## HOW TO COMPLETE THIS TASK
If a line of the entries below includes the word "return", it counts; state the total and nothing further.

## ENTRIES SUPPLIED
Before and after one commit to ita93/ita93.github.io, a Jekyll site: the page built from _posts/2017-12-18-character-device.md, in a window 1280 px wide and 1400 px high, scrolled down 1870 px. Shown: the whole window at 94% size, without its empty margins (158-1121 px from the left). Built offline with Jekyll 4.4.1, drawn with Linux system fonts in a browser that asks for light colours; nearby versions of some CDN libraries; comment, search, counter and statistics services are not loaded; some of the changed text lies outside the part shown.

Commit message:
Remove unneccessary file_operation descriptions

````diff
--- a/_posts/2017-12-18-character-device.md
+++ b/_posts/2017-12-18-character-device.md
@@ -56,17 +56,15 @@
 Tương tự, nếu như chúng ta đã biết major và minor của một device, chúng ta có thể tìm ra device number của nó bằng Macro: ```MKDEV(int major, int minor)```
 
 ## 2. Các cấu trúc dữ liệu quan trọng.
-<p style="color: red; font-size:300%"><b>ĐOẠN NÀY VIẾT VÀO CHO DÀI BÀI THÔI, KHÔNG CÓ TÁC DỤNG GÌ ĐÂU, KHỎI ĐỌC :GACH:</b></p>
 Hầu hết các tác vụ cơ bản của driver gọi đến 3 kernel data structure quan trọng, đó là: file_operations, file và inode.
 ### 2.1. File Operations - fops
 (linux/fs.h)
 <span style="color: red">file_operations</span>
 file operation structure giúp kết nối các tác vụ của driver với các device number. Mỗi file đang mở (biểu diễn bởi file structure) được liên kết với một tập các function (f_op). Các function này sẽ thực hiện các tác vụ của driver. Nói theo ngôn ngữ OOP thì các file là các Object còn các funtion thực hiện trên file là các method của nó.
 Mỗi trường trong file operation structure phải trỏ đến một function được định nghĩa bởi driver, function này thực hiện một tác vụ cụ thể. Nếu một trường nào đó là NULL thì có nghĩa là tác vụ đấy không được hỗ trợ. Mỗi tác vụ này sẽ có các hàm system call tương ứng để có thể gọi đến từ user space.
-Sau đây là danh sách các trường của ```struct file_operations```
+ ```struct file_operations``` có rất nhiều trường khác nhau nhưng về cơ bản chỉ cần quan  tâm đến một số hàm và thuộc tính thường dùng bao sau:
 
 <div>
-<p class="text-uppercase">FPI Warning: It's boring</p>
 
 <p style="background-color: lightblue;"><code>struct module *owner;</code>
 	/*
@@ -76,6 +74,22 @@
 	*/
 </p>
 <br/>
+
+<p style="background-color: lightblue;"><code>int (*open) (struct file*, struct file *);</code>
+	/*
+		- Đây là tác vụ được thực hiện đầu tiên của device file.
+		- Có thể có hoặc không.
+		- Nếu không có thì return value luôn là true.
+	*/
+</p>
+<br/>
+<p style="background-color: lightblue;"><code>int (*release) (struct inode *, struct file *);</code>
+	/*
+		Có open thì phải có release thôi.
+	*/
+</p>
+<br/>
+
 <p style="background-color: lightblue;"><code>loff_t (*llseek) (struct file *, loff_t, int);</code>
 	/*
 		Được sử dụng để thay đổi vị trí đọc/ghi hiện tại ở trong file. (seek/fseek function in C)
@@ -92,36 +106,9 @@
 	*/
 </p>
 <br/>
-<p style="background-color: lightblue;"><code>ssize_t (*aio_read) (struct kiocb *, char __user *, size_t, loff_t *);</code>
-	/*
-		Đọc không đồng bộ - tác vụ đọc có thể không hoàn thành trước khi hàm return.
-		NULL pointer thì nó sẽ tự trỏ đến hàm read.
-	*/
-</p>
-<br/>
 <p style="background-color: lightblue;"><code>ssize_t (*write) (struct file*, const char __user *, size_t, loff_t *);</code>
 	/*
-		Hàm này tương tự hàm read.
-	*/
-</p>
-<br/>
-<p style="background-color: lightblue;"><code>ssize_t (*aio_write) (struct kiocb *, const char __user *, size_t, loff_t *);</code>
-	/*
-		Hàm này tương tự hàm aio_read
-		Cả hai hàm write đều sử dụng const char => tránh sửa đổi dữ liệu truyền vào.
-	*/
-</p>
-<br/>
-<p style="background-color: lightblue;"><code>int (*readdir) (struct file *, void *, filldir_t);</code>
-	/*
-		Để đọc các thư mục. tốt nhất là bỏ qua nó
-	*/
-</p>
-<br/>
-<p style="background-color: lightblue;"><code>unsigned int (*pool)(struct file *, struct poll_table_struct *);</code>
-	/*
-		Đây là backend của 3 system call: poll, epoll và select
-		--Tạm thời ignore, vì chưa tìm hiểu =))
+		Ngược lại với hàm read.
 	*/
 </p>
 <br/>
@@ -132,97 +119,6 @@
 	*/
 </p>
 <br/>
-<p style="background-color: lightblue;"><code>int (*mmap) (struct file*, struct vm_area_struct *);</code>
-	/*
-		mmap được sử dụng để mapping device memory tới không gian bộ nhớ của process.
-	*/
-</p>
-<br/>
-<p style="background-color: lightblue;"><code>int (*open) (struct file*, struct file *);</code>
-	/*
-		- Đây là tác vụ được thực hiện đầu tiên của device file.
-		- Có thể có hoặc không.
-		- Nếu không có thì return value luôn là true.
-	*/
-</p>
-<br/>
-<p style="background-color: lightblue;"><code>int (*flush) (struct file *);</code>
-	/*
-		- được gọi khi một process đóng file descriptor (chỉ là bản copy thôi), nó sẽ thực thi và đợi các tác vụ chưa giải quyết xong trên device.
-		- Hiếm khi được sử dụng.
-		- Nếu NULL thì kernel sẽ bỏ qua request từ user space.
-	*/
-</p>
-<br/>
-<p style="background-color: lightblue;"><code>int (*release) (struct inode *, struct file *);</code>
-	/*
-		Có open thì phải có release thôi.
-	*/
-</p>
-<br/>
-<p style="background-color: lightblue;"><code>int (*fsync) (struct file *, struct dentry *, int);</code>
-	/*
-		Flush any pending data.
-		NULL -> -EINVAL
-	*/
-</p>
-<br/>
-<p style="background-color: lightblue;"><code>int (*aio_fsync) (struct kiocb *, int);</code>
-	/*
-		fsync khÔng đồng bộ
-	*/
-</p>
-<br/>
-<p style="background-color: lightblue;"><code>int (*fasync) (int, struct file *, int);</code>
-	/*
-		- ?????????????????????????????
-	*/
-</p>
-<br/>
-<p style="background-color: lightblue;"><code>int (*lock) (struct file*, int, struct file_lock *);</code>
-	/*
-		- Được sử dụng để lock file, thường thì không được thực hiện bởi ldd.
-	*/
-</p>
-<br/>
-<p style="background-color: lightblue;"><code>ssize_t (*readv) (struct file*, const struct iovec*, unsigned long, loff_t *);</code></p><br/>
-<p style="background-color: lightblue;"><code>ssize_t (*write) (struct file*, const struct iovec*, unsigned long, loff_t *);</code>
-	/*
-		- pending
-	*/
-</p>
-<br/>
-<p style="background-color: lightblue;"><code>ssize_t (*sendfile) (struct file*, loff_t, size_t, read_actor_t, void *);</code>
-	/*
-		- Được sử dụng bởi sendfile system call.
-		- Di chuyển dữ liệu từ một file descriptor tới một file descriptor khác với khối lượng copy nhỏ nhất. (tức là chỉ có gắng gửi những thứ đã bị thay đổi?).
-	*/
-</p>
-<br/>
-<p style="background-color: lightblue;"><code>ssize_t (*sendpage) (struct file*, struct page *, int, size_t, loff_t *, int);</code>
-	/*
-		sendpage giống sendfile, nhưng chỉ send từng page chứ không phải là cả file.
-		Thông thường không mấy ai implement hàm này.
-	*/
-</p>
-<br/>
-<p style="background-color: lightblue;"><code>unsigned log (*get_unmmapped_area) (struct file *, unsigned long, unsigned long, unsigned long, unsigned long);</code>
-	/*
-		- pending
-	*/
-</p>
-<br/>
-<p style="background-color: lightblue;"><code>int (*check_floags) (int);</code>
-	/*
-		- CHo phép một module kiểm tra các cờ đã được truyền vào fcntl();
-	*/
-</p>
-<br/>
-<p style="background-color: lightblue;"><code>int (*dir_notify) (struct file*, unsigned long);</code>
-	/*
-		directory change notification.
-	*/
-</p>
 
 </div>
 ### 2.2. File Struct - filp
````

## TASK RESULT
3